Activity
All records below must be written out exactly, with the pictures excluded.
Segment Open
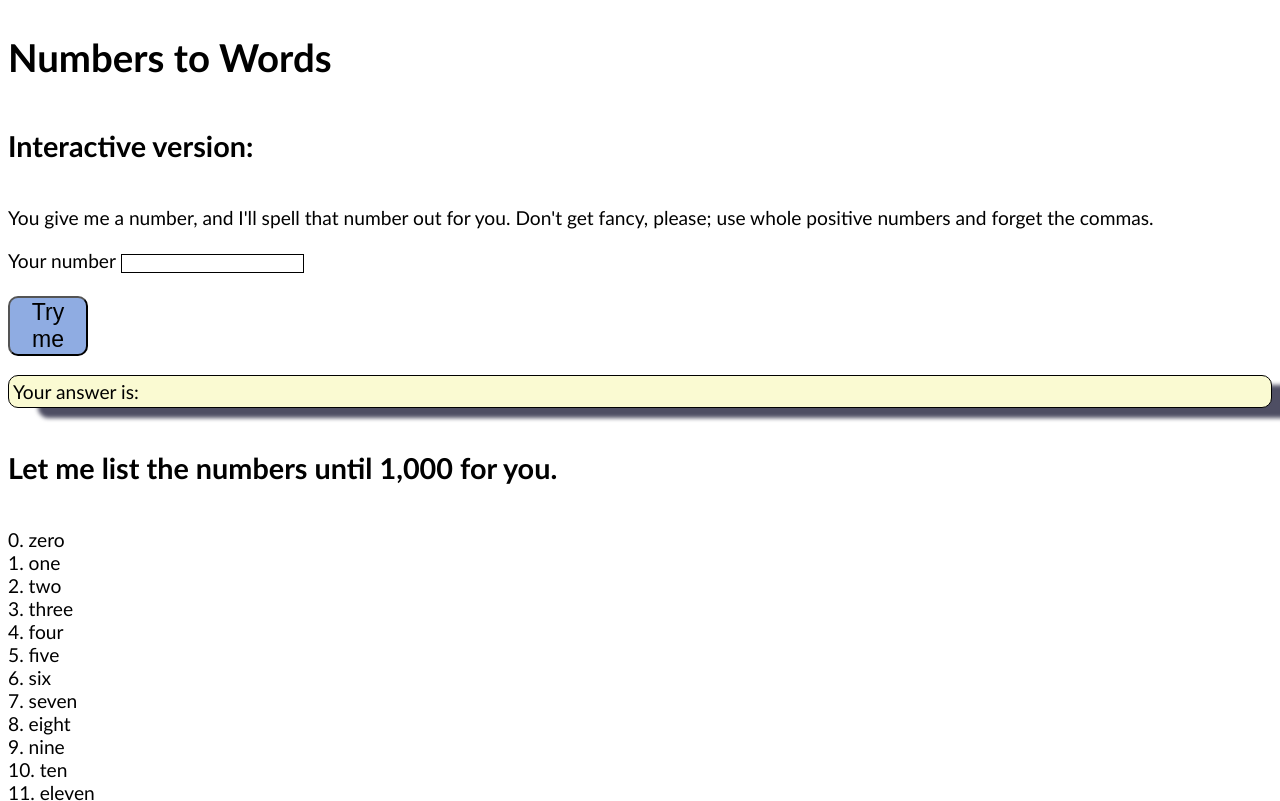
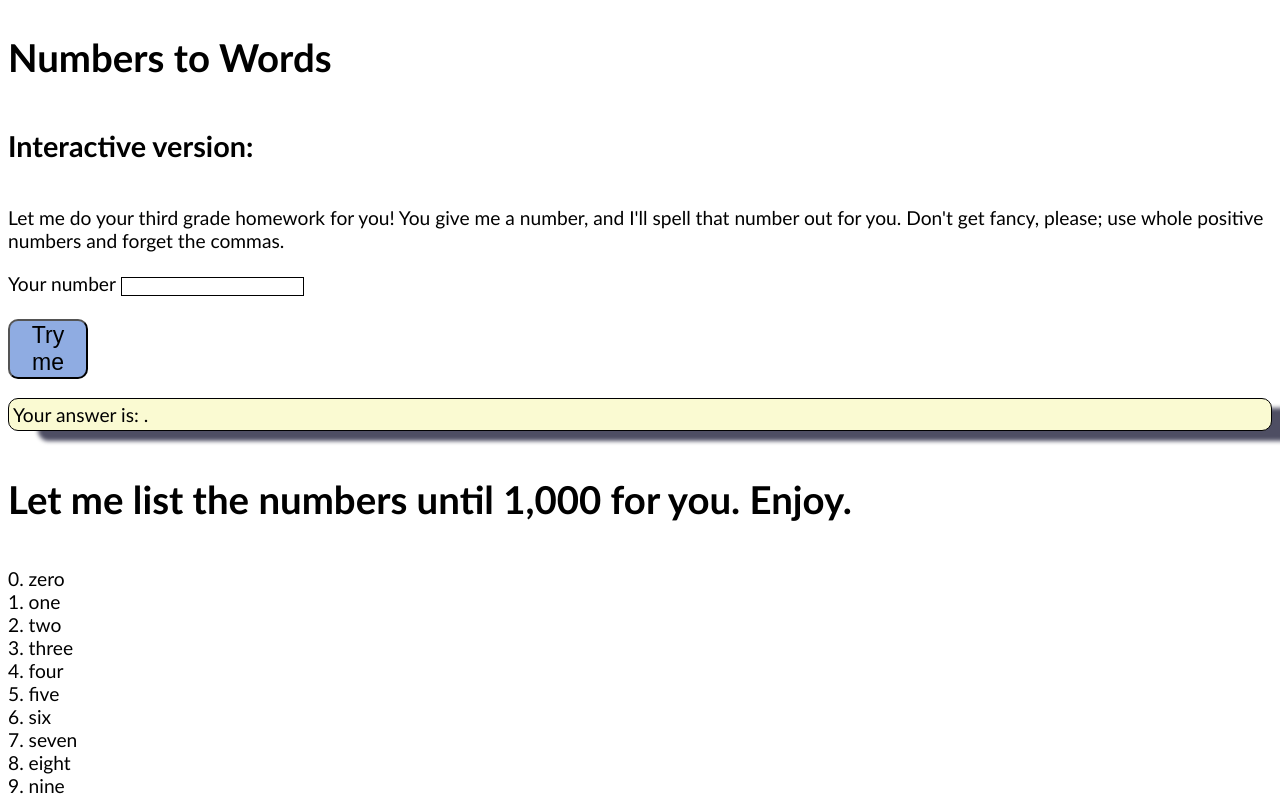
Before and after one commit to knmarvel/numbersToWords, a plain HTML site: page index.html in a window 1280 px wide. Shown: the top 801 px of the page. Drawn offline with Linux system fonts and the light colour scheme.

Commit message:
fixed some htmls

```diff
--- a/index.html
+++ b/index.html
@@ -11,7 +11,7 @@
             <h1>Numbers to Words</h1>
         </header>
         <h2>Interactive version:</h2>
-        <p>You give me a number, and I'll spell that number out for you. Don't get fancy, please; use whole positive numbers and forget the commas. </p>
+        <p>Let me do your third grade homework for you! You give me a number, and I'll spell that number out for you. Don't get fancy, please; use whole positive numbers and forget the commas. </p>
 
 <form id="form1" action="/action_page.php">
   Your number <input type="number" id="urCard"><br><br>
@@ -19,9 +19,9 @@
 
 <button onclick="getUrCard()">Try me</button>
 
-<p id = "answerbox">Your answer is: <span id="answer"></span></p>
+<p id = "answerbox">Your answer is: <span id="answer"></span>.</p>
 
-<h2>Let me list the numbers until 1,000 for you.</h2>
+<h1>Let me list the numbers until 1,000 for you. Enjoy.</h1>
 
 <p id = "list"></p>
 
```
Segment Closed
Reply
Before and after one commit to knmarvel/numbersToWords, a plain HTML site: page index.html in a window 1280 px wide. Shown: the top 801 px of the page. Drawn offline with Linux system fonts and the light colour scheme.

Commit message:
fixed some htmls

```diff
--- a/index.html
+++ b/index.html
@@ -11,7 +11,7 @@
             <h1>Numbers to Words</h1>
         </header>
         <h2>Interactive version:</h2>
-        <p>You give me a number, and I'll spell that number out for you. Don't get fancy, please; use whole positive numbers and forget the commas. </p>
+        <p>Let me do your third grade homework for you! You give me a number, and I'll spell that number out for you. Don't get fancy, please; use whole positive numbers and forget the commas. </p>
 
 <form id="form1" action="/action_page.php">
   Your number <input type="number" id="urCard"><br><br>
@@ -19,9 +19,9 @@
 
 <button onclick="getUrCard()">Try me</button>
 
-<p id = "answerbox">Your answer is: <span id="answer"></span></p>
+<p id = "answerbox">Your answer is: <span id="answer"></span>.</p>
 
-<h2>Let me list the numbers until 1,000 for you.</h2>
+<h1>Let me list the numbers until 1,000 for you. Enjoy.</h1>
 
 <p id = "list"></p>
 
```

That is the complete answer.